The trial in Spain of Carlos Roberto Vielmann, 60, a former Interior Minister of Guatemala from the country’s élite, is exemplary. Vielmann thought he could escape the judicial authorities in his country by going to Spain, where he also obtained citizenship. But Spanish justice has now caught up with him. He could face a sentence of 160 years’ imprisonment (20 for each assassination) and payment of 300,000 Euros compensation to victims’ relatives for ordering an attack on a prison to mask the execution of eight gang leaders who were in there. Vielmann denies the allegations, and was even seen as a “moderate” in the ultra-violent political world of Guatemala at the time. But as JusticeInfo correspondent in Madrid François Musseau writes: “This trial in Spain could be somewhat misleading. One might at first think it stems from the well-known zeal of Spanish magistrates acting on the principle of “universal jurisdiction”. One could hardly forget the spectacular arrests ordered by magistrates such as Baltasar Garzon, like that of Pinochet in London, or the extraditions to Spain of former torturers in the Argentine dictatorship like Scilingo or Cavallo. However, after the socialist Zapatero came to power in 2009, and then the conservative Rajoy in 2014, Spanish governments have in recent years legislated to restrict sharply these prerogatives – mainly to avoid diplomatic conflicts with China, Israel and the United States.”
The question of whether extra-judicial executions can be legal arises, albeit in different terms, for members of Islamic State and other terrorist groups killed by the US, France or Israel in places like Syria, Iraq, Yemen, Tunisia and Afghanistan. “International law does not ban targeted attacks, but defines a precise framework,” explains Stéphanie Maupas, JusticeInfo’s correspondent in The Hague. “Their legality can only be determined on a case by case basis.
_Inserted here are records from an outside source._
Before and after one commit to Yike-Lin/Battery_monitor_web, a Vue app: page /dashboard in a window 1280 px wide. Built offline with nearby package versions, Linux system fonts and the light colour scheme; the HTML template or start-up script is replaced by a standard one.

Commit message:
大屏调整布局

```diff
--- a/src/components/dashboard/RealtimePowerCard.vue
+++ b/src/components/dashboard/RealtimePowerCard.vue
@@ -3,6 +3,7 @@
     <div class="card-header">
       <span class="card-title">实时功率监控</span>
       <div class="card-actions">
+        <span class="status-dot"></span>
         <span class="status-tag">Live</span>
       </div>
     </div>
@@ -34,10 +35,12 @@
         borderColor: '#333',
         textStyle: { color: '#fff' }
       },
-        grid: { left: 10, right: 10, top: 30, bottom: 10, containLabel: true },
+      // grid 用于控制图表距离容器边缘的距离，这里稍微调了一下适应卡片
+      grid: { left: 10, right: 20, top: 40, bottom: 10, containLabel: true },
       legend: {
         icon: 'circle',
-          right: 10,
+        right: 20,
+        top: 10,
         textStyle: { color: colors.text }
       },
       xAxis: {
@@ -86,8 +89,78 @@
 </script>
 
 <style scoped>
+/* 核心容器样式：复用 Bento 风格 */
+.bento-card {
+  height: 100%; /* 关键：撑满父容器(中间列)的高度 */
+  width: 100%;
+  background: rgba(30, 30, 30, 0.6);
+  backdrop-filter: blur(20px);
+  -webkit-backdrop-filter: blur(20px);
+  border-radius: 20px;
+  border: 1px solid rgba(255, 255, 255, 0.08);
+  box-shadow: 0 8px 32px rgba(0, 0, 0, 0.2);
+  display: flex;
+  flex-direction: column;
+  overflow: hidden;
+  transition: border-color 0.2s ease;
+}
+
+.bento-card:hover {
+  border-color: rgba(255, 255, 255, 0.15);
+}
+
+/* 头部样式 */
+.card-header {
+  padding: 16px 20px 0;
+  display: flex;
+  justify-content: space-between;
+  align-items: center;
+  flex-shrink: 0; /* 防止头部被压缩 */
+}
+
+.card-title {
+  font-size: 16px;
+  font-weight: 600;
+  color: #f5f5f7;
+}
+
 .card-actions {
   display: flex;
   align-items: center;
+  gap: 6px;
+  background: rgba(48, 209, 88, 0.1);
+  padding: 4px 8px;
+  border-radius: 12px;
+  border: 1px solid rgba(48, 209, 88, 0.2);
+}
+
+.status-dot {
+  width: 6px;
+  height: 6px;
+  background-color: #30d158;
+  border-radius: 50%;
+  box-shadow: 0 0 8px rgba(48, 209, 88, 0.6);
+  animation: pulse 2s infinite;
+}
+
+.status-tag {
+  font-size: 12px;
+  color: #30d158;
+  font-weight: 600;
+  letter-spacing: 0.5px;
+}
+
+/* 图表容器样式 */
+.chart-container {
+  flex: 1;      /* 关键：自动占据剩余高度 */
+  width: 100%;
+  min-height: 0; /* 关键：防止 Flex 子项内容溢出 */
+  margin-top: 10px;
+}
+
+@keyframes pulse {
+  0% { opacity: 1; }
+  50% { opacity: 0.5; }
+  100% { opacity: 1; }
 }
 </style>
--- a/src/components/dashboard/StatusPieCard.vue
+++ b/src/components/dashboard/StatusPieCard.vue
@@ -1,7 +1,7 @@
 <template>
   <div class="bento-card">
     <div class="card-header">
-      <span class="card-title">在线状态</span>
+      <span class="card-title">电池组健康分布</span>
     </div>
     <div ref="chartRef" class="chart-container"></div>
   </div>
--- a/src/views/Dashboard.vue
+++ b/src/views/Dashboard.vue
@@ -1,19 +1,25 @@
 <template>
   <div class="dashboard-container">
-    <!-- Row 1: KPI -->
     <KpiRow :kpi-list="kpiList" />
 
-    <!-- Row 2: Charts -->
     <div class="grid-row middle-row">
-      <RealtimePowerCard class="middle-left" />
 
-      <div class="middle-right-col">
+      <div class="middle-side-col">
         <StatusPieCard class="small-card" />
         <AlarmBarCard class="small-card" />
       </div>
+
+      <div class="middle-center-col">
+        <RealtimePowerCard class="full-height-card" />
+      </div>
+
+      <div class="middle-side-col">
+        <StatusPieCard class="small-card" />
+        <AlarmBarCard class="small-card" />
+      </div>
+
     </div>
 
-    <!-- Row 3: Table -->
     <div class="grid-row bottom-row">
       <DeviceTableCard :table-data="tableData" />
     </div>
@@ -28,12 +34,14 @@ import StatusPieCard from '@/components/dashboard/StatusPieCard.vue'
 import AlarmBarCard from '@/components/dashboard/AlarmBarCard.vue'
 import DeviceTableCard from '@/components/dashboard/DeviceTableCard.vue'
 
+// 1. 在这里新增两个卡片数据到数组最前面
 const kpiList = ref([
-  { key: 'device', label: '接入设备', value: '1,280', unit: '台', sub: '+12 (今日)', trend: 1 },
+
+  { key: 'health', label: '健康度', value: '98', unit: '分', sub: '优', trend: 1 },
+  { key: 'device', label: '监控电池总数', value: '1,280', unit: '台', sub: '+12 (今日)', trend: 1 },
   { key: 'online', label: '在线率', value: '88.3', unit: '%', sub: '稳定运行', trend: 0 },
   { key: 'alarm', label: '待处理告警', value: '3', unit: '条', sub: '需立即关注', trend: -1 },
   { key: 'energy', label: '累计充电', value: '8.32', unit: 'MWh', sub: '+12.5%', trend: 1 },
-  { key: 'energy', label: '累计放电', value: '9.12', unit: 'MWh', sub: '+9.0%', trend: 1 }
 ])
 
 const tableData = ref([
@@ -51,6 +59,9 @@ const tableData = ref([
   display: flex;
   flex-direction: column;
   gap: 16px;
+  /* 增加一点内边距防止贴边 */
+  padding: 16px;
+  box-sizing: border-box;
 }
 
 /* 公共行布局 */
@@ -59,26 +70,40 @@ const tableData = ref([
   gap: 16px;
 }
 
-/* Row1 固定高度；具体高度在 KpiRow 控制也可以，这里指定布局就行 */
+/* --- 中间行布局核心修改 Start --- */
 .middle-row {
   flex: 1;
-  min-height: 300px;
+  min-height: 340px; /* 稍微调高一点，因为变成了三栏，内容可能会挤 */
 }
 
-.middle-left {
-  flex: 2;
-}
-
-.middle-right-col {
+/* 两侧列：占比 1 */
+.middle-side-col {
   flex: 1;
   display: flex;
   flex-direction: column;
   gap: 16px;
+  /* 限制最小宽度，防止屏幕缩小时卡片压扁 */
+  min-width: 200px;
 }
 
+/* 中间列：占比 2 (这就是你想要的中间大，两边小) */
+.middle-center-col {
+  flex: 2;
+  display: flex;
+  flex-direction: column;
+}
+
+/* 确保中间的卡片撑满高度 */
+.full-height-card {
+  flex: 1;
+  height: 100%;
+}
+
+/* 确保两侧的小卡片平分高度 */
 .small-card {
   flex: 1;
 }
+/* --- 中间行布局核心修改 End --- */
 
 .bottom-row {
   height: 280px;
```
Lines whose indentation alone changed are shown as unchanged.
First, it is forbidden to attack on foreign soil without the authorization of the State concerned, except in the case of an imminent threat. Secondly, targeted execution by a State is only legal if it is necessary to protect human lives. It cannot be an act of revenge or punishment.”
This legal framework is often disregarded, according to human rights defender Patrick Baudoin, who criticizes “arbitrary decisions which are not subject to control”. “Judicial procedures that are under way are being short-circuited in favour of taking justice into one’s own hands,” he says. “Thus we are gradually sliding into a state where all democratic rules are ignored, and proving right the Jihadists who said that our democracies, which are supposed to respect human lives, are just a façade.” By these acts, we risk encouraging more people to join the Jihad, he concludes.
Another flouting of the law is the arrest of UN judge Aydin Sefa Akay by the Turkish regime. The judge is appointed to the Mechanism for International Criminal Tribunals (MICT), the UN body charged with handling residual matters of the ad hoc tribunals for former Yugoslavia and Rwanda, and has diplomatic immunity. But the Turkish authorities ignored a summons to The Hague on January 17 to explain his arrest, and the judge remains in jail. This arrest by Turkey undermines the independence of international justice.
Also noteworthy is the portrait on JusticeInfo of Haythem El Mekki, one of the most influential bloggers of the Tunisian revolution who is now a satirical journalist for private radio station Radio Mosaïque. “His portrait reflects the portrait of a community,” writes JusticeInfo’s Tunisia correspondent Olfa Belhassine. “El Mekki believes he has preserved his independence in the face of pressure groups and his freedom of expression. He is followed by a wide and surprisingly diverse audience. El Mekki is one of the most influential opinion leaders in transitional Tunisia, where points of reference are often lacking. Nearly 500,000 people also follow him on Twitter.”